Catch A Falling Star/Rezone Update

Falling StarThis star fell out of the sky a couple of days ago and landed on my patio. It isn’t often you get to see where a falling star lands. I should have seen it as a good omen, because Tuesday night’s City Council vote went our way—the commercial rezone of this beautiful stretch of the Skykomish River Valley is finally a dead issue. This time, I am reasonably confident that a future zombie sequel is unlikely. When presented with an estimate of $195,000 to prepare a third Environmental Impact Statement that would have any chance of surviving appeals, two Councilmen threw in the towel. The vote went 5 – 2 in our favor. Of the two stalwarts for continuing, one was the guy who pushed for rescinding the same decision three weeks ago—he stuck with his argument that it was worth it just to change the color of the map, because having 43 acres of red on the map would draw the attention of developers to Monroe even if nobody could or would actually build on that particular acreage; the other was a guy who has seen it as purely a property rights issue and at this point the City owes it to the property owner to see it through to the bitter end.

If not for a few votes in the last election, that second guy would have been our mayor. He was on the Planning Commission four years ago when this rezone proposal was finally docketed—after many years of failing to get past the Planning Commission (because it is insane!).

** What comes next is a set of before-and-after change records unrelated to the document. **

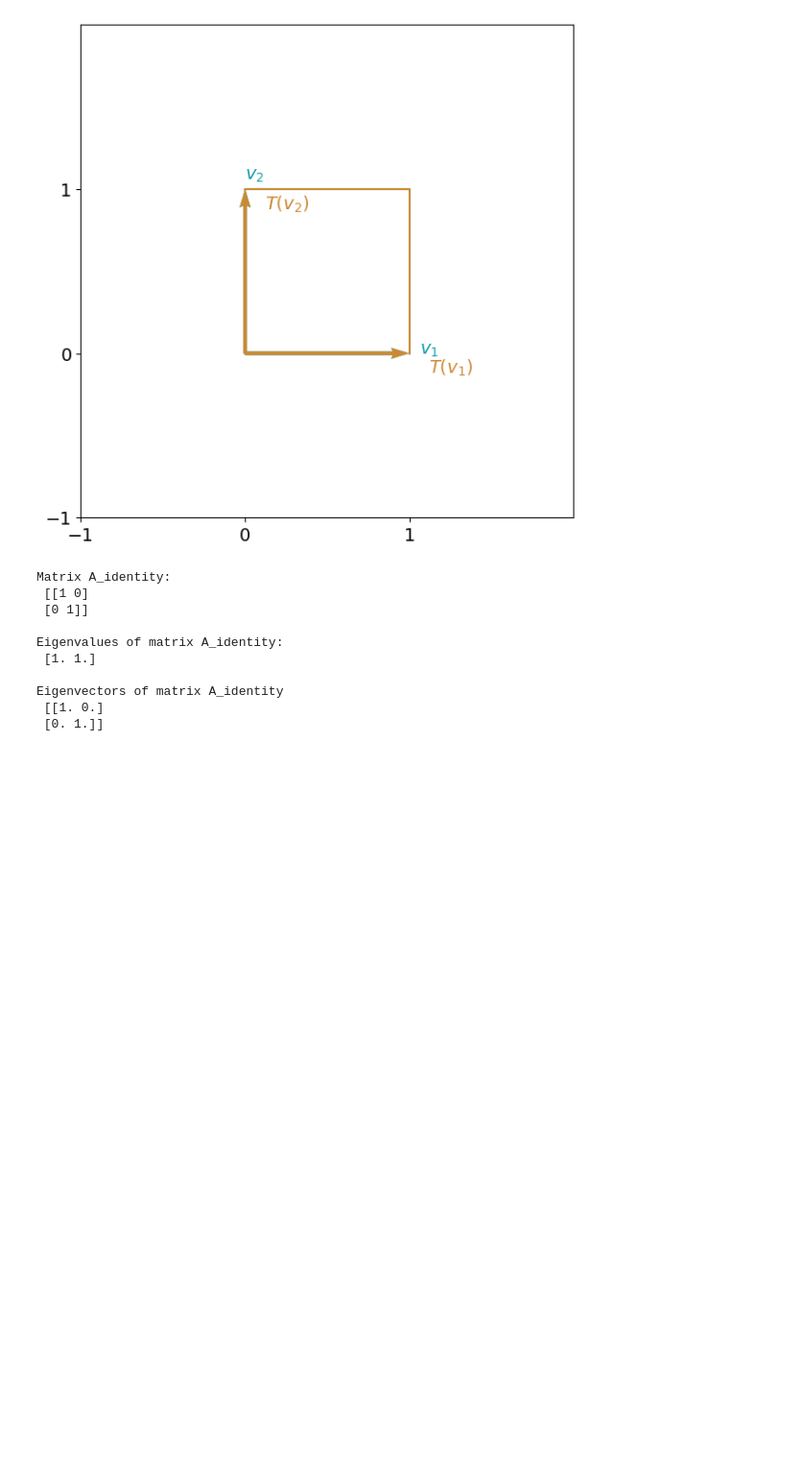
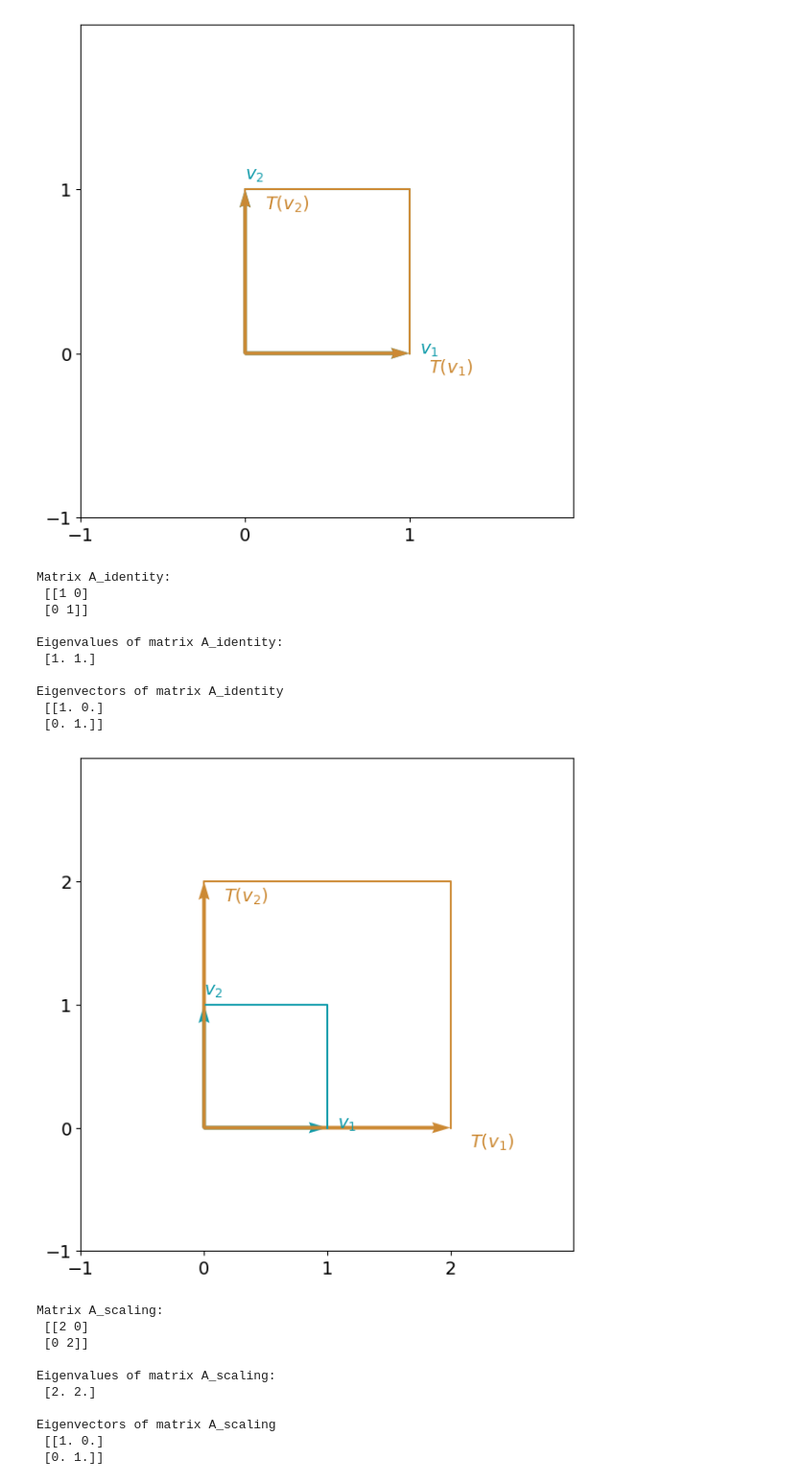
Before and after one commit to Zeeshier/Linear-Algebra, a Jupyter notebook: 06. Eigenvalues and Eigenvectors/1. Eigenvalues and Eigenvectors.ipynb, the cells around one changed output. Shown: that part at 96% size. Saved outputs shown, nothing was run; the diff lists cells and outputs as text; code cells hidden in the pictures; blank space fills up the shorter version.

Commit message:
eigenvalues and eigenvectors

```diff
--- a/06. Eigenvalues and Eigenvectors/1. Eigenvalues and Eigenvectors.ipynb
+++ b/06. Eigenvalues and Eigenvectors/1. Eigenvalues and Eigenvectors.ipynb
@@ -130,3 +130,23 @@ Eigenvalues of matrix A_identity:
 Eigenvectors of matrix A_identity
  [[1. 0.]
  [0. 1.]]
+# %%
+A_scaling = np.array([[2, 0],[0, 2]])
+A_scaling_eig = np.linalg.eig(A_scaling)
+
+utils.plot_transformation(A_scaling, A_scaling_eig[1][:,0], A_scaling_eig[1][:,1]);
+
+print(f"Matrix A_scaling:\n {A_scaling}\n\nEigenvalues of matrix A_scaling:\n {A_scaling_eig[0]}",
+      f"\n\nEigenvectors of matrix A_scaling\n {A_scaling_eig[1]}")
+# %% [output]
+[figure, added]
+Matrix A_scaling:
+ [[2 0]
+ [0 2]]
+
+Eigenvalues of matrix A_scaling:
+ [2. 2.]
+
+Eigenvectors of matrix A_scaling
+ [[1. 0.]
+ [0. 1.]]
```
Also changed, not shown: parts of 2 cells of this notebook.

Ostensibly, the actual owner of this property is a baptist fellowship. They purchased it in 1999 and shortly thereafter began lobbying to get it rezoned. The pastor of that fellowship, and the only representative of that fellowship I have seen or heard from in the four years that I’ve been involved, did get up and speak this time. He basically said all our arguments were lies and fear-mongering to selfishly protect our view and our appeals are the reason for the enormous cost to the City. There is some truth to the cost issue, but it’s a little like observing that the father is in jail for beating his wife and it is the kid’s fault for calling the police. Certainly, had a shopping center gone in on this property, it would have left the City scarred and crippled for many years. The pastor also said that the reason no one other than him among the Baptist community had shown up to support the rezone—at least in the last four years—is because they are too busy building orphanages in the mountains of Honduras (no, really, that is what he said). I spoke with someone afterward who seemed to know some members of his congregation, and this person’s take was that none of them had ever showed up because they were sick of the whole affair. I do have to say that the pastor and his son, a former City Councilman (now, political consultant) worked very hard and skilfully over many years to engineer a political window of opportunity for the rezone. I think that window is now closed. Hallelujah!

My Post East Monroe Rezone Reset

Hmmm, seems I haven’t posted for quite a long while. I’ve been distracted. For the past four years, I have been involved along with some of my neighbors in fighting the City of Monroe’s effort to rezone the property below me from Limited Open Space to General Commercial. This rezone would allow for a big box shopping center to intrude upon the landscape pictured in the accompanying photographs. In our 2012 appeal, the City’s hearings examiner sided with us. For 2013, the City hired a new hearings examiner who sided with them. This year, navigating the State appeals process with the Growth Management Hearings Board has consumed much of my time and energy. I was up 40 hours straight preparing the 25-page pre-hearing brief to submit before the deadline ( I don’t recommend this for anyone over 60). I really could not have done it without professor Katie, my editor who, with considerable effort, kept me from exceedingly “clever” exposition that no one but myself would understand. The actual hearing was July 17, but we don’t receive the verdict until August 26. I have to believe that commercial development on an old oxbow of the Skykomish River, situated in /100 yr floodplain, would strike anyone without a vested interest as insane—so I am feeling optimistic. At any rate, I am done with it! I can get back to more creative endeavors. Yay!!!!